At least once every three years, the Securities and Exchange Commission (SEC) staff reviews a company’s financial statements and other filings to make sure they are in accordance with the applicable laws. If the SEC questions anything about the filings, a member of the staff writes a letter to the company, asking for clarification. Once the issue is resolved, the comment letters are made available to the public at sec.gov.

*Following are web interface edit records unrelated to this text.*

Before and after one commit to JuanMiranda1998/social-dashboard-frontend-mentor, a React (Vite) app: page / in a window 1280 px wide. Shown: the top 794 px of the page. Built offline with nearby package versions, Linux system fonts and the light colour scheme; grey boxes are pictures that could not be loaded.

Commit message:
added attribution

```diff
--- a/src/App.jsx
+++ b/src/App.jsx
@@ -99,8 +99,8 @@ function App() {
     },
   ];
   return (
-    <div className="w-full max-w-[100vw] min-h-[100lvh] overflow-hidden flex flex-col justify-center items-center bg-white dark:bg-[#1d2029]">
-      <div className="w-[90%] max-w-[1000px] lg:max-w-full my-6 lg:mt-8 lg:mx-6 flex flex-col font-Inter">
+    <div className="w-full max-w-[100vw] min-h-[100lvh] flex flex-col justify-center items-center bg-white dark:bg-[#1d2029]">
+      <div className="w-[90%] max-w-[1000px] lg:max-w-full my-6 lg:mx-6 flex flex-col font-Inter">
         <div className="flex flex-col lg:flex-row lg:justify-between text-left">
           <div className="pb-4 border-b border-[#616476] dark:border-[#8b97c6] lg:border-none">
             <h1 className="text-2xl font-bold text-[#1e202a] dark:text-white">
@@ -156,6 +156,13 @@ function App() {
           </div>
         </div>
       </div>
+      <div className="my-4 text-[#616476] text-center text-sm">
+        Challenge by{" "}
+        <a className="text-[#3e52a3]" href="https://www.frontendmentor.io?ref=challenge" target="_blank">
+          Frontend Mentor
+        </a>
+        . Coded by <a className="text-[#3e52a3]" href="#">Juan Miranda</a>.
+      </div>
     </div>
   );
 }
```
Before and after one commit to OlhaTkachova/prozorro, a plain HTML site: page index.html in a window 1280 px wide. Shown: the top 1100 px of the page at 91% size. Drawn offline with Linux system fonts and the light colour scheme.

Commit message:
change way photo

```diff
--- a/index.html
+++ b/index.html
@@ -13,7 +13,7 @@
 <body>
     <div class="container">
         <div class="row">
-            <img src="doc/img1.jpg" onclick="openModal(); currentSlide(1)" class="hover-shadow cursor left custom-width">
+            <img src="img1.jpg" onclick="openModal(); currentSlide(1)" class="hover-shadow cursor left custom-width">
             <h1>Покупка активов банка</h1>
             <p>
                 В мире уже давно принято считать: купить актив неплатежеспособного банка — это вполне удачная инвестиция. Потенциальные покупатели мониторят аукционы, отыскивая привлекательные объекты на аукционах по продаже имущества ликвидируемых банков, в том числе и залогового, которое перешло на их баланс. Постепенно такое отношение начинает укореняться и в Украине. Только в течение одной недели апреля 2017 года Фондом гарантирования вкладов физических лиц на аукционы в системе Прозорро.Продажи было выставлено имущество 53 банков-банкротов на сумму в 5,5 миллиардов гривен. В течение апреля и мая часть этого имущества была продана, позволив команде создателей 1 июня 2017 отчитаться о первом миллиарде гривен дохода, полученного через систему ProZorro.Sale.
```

SEC comment letters are useful to the public because the comments provide additional detail about the company’s filings and often point to issues in the financial statements that require significant judgment. Companies care about these letters because the letters provide insight into how the SEC interprets the standard. This knowledge helps financial statement preparers make better judgments in the future. The comment letters also show the topics that the SEC is currently most concerned about, and the trends can be very informative. The graph below shows the comment letter topics related to Accounting Standards Codification (ASC) 606 through December 2019. The remainder of this article presents the top ten topics, summarizes the main take-aways from the comment letters, and provides helpful examples of actual comment letter discussions.
Top 10 Topics Through 2019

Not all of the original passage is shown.